Hi. I read something interesting in Bjarne Stroustroup's book. He discourages using functions that modify call-by-reference arguments. He claims that they make programs hard to read.
I was surprised by this. I didn't learn this, and always learned that to modify a variable one had to use reference arguments. Passing-by-value provided one with a copy (I assume this involves the Copy Constructor), which does not persist.
Later Mr. Stroustroup declares, "Be suspicious of non-const reference arguments; if you want the function to modify its arguments, use pointers and value return instead."
I would like to hear some opinions about this. Namely, do you feel that these make programs hard to read, and are they best avoided?
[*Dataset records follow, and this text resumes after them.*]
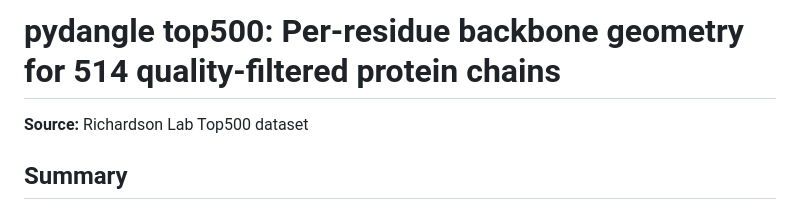
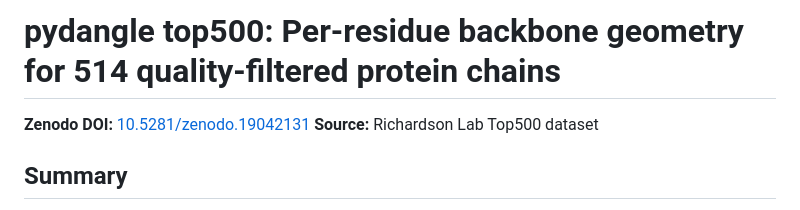
Before and after one commit to prisant/richardson-dataset-curation, a Markdown page: top500/README.md, the part around the change. GitHub-like rendering.

Commit message:
docs: add Zenodo DOI for top500 dataset
DOI: 10.5281/zenodo.19042131
Update datasets table to show top500 as Complete.

Co-Authored-By: Claude Opus 4.6 (1M context) <noreply@anthropic.com>

```diff
--- a/top500/README.md
+++ b/top500/README.md
@@ -1,5 +1,6 @@
 # pydangle top500: Per-residue backbone geometry for 514 quality-filtered protein chains
 
+**Zenodo DOI:** [10.5281/zenodo.19042131](https://doi.org/10.5281/zenodo.19042131)
 **Source:** Richardson Lab Top500 dataset
 
 ## Summary
```
Also changed, not shown: README.md (+1 -1 lines).
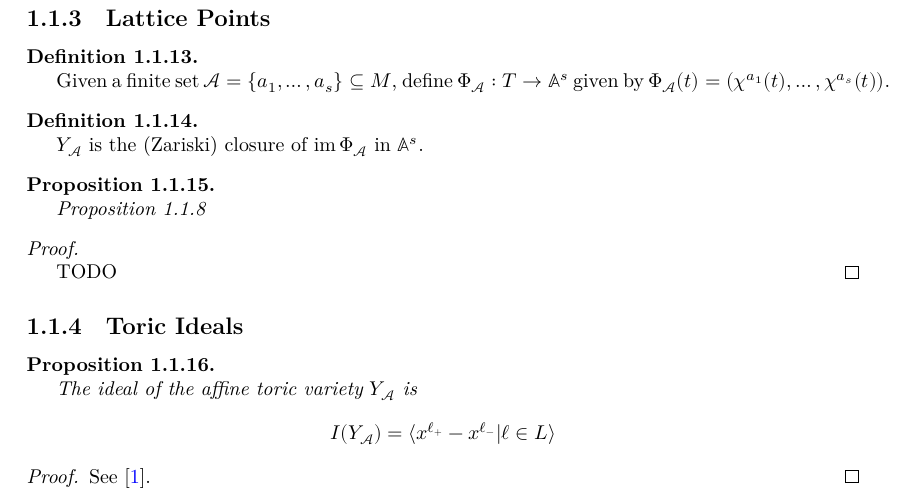
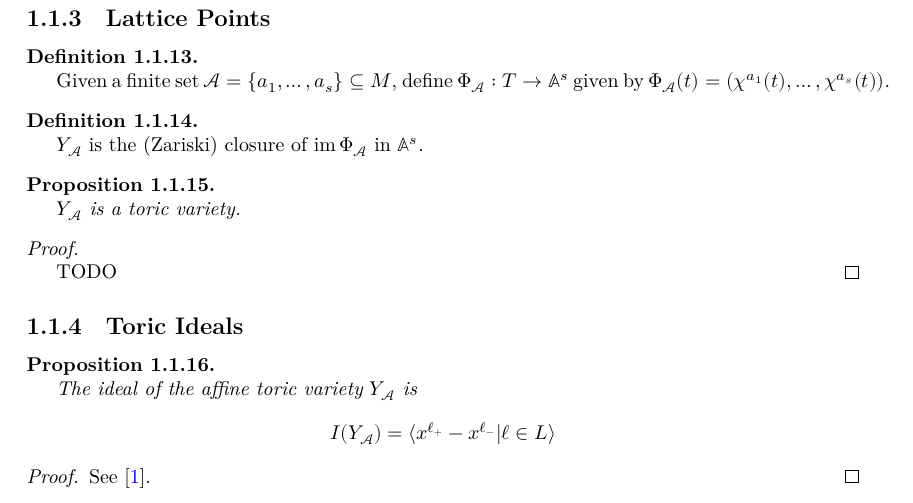
Before and after one commit to YaelDillies/Toric, a LaTeX document (blueprint/src/print.tex, which reads blueprint/src/chapters/01-1-introduction-affine-toric-varieties.tex): part of page 10 of 17, cut so that both start at the same text. Compiled offline with XeLaTeX.

Commit message:
update 1-1-8-aff-tor-var-ya

```diff
--- a/blueprint/src/chapters/01-1-introduction-affine-toric-varieties.tex
+++ b/blueprint/src/chapters/01-1-introduction-affine-toric-varieties.tex
@@ -220,9 +220,10 @@
 \begin{proposition}
   \label{1-1-8-aff-tor-var-ya}
   \uses{1-1-7-ya}
-  \uses{1-1-char}
+  % \lean{}
+  % \leanok
 
-  Proposition 1.1.8
+  $Y_\MCA$ is a toric variety.
 \end{proposition}
 \begin{proof}
   \uses{1-1-1-group-hom-subtorus}
```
Also, how would one "use pointers and value return instead," to accomplish this objective?
Thanks for the feedback. Steve